I don’t normally do extended blog posts about my personal knitting projects, but we get so many questions about this yarn so I thought I would show you!
Last fall, I knit a Latte Baby Coat for little Levi. It was too big, in the way that baby sweaters should be lest they only fit for a single week, and it kind of made him look like a little Jedi. And thus the nickname “Jedi Robe” was born. After a winter of snowy walks in the woods, Dan expressed some jealousy for Levi’s sweater, which was big and thick and warm (and which he outgrew in March, perfect timing), so I resolved to knit them both one for this coming winter.
We chose Emilien as a starting point for Dan’s sweater as I doubt the basketweave buttonband would fly, and of course it could only be in a single color, “a man color,” and after much perusing and sampling and surveying, he chose my original pick, Blue Moon Fiber Arts Targhee Worsted in Pining 4 Ewe.
Targhee Worsted is everything I love in a yarn. In a word, I’d say it’s wooly. Just how I like it! It’s a nice sturdy worsted weight that will knit up to a true worsted gauge happily and could even take an aran gauge if you like your knits a little drapier. It’s got a lovely stitch definition for cables and ribbing and armhole details.
But of course, the million dollar question, is it soft? And I’ll admit, I’m not really sure how to answer your question, but only because the answer really is, “it depends on what you are comparing it to.”
The majority of our hand-dyed wool yarns are milled with superwash merino, which is by its very nature and incredibly fine and short fiber that has been processed repeatedly until all that’s left are the smoothest bits. It’s very, very soft. Targhee Worsted is milled with Targhee fiber, which is similarly fine and soft, but, unlike merino, Targhee has a lot of crimp to it, which makes it much less smooth, and in this case is also not superwash, which means it’s not processed quite so much, which will also make it less smooth.

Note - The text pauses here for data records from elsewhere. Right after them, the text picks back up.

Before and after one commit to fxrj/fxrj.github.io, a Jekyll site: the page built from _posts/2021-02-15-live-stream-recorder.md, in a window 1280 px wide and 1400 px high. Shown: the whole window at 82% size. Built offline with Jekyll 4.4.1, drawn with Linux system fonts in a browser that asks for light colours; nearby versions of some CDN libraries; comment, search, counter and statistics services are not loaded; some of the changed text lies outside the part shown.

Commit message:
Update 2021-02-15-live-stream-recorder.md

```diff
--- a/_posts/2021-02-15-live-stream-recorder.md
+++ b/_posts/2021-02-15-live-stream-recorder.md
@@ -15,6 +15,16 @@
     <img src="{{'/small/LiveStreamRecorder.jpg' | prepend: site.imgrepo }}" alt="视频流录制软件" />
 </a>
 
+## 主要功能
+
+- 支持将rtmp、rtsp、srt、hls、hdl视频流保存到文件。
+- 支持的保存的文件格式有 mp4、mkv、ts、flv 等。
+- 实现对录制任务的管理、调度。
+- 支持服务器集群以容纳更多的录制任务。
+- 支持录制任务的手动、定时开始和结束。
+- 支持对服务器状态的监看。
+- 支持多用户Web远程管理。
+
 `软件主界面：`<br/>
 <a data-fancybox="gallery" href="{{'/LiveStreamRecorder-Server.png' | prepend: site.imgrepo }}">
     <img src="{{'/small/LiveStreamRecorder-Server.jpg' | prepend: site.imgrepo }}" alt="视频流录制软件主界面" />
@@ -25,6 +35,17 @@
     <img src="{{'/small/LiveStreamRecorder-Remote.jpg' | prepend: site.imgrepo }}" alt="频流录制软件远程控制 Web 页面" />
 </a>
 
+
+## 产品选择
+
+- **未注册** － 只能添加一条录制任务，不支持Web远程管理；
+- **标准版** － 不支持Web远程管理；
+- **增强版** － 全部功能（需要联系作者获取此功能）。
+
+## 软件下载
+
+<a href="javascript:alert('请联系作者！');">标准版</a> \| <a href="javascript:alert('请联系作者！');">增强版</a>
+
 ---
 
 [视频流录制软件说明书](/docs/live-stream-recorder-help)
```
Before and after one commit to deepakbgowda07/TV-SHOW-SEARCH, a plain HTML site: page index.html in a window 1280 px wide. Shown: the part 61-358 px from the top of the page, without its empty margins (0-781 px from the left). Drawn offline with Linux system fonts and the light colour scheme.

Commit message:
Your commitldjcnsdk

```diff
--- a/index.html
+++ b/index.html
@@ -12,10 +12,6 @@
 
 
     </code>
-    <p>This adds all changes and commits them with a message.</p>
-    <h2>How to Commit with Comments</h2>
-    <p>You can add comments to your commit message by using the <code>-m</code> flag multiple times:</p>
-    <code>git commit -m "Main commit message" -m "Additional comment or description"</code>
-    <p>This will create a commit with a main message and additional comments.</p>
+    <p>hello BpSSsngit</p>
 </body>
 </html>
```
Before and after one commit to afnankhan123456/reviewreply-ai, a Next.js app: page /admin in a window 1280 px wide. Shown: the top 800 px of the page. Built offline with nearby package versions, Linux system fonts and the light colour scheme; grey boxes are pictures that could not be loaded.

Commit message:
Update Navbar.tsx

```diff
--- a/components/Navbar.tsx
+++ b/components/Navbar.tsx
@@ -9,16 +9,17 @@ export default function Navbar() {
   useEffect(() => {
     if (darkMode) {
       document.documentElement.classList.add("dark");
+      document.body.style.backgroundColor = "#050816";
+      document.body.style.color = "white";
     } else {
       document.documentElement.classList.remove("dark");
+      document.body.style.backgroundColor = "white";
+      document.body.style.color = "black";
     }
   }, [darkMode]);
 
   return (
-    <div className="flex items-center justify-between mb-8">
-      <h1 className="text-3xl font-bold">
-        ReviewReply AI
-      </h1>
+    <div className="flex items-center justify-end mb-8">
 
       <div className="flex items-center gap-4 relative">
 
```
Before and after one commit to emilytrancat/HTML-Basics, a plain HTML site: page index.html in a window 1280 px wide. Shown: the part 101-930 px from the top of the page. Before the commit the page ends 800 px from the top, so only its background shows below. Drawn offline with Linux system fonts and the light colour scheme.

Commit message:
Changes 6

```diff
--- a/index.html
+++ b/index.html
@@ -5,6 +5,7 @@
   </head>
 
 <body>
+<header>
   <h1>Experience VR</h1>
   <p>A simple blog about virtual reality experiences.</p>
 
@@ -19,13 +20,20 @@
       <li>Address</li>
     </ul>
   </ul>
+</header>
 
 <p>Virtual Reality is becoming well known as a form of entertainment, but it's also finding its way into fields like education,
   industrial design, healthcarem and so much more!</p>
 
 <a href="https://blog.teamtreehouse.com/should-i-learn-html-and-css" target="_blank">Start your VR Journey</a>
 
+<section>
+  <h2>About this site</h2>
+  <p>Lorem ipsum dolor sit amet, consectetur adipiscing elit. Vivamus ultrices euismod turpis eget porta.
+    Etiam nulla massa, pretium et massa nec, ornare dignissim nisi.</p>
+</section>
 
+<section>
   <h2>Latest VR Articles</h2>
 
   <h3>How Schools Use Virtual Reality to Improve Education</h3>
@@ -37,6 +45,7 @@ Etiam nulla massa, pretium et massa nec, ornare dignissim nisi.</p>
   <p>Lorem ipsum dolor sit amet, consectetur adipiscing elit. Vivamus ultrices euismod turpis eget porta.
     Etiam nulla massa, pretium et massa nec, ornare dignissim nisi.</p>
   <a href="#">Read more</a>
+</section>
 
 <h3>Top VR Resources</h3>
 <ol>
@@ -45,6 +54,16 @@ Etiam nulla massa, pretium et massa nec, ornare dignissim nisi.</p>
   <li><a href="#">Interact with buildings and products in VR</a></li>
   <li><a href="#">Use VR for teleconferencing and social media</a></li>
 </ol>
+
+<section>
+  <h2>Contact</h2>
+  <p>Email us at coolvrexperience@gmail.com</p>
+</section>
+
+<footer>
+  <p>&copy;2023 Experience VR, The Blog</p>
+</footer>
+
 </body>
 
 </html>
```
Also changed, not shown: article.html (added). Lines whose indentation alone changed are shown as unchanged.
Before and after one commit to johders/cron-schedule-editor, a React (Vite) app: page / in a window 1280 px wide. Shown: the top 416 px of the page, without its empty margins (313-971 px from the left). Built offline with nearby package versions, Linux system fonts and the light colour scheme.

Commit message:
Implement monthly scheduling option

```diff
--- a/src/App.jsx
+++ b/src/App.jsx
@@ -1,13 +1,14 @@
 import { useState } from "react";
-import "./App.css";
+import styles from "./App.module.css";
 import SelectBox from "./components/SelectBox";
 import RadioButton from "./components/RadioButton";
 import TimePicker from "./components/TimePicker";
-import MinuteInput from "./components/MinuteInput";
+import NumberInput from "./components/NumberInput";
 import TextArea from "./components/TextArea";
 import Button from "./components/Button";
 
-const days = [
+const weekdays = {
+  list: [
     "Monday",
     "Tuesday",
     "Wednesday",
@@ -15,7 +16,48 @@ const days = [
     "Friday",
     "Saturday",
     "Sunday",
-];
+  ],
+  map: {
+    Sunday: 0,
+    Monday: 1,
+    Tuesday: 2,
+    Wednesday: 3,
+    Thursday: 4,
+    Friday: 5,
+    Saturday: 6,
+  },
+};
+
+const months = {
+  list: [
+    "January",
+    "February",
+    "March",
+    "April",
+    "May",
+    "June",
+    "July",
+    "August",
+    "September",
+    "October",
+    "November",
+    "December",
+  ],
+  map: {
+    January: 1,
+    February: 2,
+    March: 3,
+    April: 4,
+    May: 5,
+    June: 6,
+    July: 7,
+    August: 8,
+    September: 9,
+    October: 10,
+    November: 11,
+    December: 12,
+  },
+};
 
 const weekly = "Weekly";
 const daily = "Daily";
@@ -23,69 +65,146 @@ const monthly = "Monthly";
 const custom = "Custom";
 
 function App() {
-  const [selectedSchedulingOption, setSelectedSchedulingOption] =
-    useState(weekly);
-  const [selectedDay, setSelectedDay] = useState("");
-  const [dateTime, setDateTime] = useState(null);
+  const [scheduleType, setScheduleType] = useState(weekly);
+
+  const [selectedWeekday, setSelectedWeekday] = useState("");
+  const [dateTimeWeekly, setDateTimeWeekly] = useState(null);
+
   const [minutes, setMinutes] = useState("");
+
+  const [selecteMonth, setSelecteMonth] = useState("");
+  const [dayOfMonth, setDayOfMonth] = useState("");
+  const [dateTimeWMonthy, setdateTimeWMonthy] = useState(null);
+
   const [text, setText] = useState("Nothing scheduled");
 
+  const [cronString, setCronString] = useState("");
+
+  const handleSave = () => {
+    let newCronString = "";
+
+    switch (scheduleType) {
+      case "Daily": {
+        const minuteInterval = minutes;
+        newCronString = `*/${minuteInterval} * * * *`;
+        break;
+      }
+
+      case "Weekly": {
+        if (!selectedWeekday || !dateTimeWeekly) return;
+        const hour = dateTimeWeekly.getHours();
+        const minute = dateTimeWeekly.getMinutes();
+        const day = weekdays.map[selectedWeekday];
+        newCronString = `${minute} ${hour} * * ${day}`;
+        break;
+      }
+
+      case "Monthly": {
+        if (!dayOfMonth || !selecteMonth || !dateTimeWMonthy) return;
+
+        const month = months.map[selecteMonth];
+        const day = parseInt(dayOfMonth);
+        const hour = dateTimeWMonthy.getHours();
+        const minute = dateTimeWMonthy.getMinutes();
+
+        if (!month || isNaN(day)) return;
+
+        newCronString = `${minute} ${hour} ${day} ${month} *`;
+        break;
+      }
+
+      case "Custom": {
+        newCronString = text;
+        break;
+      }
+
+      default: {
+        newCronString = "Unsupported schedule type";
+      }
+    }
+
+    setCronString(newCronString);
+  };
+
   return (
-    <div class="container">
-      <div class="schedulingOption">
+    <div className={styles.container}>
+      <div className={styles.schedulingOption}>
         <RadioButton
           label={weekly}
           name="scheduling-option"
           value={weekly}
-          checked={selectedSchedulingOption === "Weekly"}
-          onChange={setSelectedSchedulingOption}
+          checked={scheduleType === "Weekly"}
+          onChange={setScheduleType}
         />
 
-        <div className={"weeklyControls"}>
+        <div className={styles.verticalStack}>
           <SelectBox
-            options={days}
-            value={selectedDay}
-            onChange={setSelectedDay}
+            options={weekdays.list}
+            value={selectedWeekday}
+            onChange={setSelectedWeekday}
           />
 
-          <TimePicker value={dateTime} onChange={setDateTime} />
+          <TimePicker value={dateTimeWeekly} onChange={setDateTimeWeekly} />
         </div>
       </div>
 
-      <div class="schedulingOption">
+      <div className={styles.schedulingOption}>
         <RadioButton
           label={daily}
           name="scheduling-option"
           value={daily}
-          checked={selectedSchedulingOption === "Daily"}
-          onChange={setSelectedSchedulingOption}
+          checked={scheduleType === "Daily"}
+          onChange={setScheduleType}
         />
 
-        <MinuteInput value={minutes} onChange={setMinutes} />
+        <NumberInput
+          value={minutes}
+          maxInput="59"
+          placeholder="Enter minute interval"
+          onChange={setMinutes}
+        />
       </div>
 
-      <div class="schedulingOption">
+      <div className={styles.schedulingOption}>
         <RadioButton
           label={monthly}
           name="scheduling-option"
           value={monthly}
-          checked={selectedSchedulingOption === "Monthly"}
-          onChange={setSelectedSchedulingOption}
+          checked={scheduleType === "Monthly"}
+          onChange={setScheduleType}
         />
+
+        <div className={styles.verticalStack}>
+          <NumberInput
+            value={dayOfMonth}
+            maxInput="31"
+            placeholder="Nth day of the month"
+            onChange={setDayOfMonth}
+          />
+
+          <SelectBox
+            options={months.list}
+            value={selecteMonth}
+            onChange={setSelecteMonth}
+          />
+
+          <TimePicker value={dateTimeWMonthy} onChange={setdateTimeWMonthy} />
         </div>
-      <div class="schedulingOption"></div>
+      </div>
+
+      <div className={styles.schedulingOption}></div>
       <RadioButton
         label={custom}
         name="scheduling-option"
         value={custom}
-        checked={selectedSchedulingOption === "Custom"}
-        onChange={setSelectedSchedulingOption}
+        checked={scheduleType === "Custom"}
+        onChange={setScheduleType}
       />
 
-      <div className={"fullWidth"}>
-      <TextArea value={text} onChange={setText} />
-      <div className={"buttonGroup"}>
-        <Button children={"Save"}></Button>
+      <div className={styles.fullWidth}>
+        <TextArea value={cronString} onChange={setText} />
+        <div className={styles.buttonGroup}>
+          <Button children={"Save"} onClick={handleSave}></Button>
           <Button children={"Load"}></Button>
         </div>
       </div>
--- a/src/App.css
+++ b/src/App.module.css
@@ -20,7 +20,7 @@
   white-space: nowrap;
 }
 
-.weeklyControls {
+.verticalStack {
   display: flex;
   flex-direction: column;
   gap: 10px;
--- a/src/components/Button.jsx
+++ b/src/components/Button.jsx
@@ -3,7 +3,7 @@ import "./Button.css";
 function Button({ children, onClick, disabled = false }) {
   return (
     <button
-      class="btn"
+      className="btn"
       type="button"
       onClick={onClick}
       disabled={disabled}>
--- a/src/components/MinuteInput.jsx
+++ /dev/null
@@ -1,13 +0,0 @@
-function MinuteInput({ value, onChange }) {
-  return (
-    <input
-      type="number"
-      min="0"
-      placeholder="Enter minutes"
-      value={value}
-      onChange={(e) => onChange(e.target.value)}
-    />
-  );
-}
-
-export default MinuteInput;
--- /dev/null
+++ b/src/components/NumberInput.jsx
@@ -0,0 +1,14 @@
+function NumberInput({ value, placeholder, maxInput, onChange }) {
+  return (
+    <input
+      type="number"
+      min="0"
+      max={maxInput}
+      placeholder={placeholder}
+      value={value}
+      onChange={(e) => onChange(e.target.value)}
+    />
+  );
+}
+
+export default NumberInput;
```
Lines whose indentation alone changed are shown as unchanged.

What this means for your final yarn is that it is still quite soft by wool standards, but it’s also still got its crimp, and with longer staple lengths you’ll also find it both looks and feels a little more hairy. You know, wooly. It feels like wool, but, fine wool. It manages to simultaneously have a real wool feel and also be soft, but it won’t feel soft next to your cashmerinos. For me, the real test was if Dan could wear it, as he is someone who’s pretty sensitive to wool and alpaca fibers, so I knit him a little swatch and made him tuck it in the collar of his shirt and wear it around. The verdict? Plenty soft, not itchy at all. And so a sweater was born.